Screening and Eligibility
Initially, 2 of the authors (SS and HE) screened a small sample simultaneously to align the assessment. Subsequently, SS and HE conducted abstract and title screening, with each screening half of the identified references. The studies were labeled not relevant or potentially relevant based on the inclusion criteria. A random sample of the references was blindly double-checked by AW and RH. The random set has been created by selecting every 10th article from the set of annually ordered articles. Interrater reliability was evaluated using the Cohen kappa (κ) index, which is a robust statistic useful for interrater reliability testing . This double screening yielded a fair overlap between the assessments by SS or HE and AW or RB (Cohen κ index=0.28). After realigning the inclusion and exclusion criteria and rescreening all of the references with previous disagreements (conducted by AW), substantial improvements in the alignment were achieved (Cohen κ index=0.75).

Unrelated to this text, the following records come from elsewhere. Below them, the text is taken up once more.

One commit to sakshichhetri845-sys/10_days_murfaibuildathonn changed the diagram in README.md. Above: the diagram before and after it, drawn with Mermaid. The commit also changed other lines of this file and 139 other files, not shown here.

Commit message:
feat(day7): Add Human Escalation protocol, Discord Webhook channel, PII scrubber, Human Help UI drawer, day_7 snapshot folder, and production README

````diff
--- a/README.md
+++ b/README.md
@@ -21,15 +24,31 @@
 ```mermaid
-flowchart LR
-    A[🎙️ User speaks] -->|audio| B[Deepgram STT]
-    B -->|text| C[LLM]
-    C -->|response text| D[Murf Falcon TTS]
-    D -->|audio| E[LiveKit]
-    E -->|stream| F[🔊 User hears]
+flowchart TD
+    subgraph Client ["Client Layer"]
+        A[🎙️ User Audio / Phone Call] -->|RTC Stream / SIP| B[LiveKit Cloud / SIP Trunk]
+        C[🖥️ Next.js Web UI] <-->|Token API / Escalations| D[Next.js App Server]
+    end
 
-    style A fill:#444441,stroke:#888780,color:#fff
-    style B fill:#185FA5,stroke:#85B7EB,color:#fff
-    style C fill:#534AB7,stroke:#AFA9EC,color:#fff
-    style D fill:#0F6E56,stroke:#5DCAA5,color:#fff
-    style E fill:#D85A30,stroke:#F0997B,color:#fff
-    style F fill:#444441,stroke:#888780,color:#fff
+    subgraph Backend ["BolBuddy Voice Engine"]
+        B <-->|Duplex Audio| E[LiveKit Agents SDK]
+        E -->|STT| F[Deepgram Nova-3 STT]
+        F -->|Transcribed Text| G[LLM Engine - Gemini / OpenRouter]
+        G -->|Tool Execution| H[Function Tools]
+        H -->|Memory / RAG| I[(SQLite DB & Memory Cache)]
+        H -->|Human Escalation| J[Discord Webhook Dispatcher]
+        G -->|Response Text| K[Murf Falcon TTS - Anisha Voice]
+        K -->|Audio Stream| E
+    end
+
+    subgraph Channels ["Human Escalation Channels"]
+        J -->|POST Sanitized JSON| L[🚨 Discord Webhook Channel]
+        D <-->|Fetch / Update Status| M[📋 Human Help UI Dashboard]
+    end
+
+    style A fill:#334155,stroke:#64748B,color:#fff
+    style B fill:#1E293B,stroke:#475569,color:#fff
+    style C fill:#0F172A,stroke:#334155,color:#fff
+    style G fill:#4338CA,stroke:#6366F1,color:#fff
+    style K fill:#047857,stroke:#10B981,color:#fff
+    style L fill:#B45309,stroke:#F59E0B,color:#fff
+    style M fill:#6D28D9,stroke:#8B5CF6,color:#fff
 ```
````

In the next screening round, SS and HE conducted the screening based on full texts, and both authors went independently through all of the references initially labeled as potentially relevant. This double-blind screening yielded a substantial overlap (Cohen κ index=0.64). SS and HE discussed all of the references for which their assessments diverged and thus resolved disagreements.
Data Extraction and Categorization
Two authors (SS and HE) extracted the following information from the studies: patient population, country, type of eHealth intervention, type of analysis that the papers report performing, the specific cost types that the studies considered, and the specific benefits, gains, and consequences that the studies included. Subsequently, we categorized the costs and benefits. We started with 4 categories pertaining to (1) implementation activities for the eHealth application, (2) operating and maintenance activities for the eHealth application, (3) processes of health care delivery, and (4) outcomes. While extracting the information, we further refined these categories depending on activities, stakeholders, and institutions such that the subcategories were mutually exclusive but sufficiently broad to capture related items.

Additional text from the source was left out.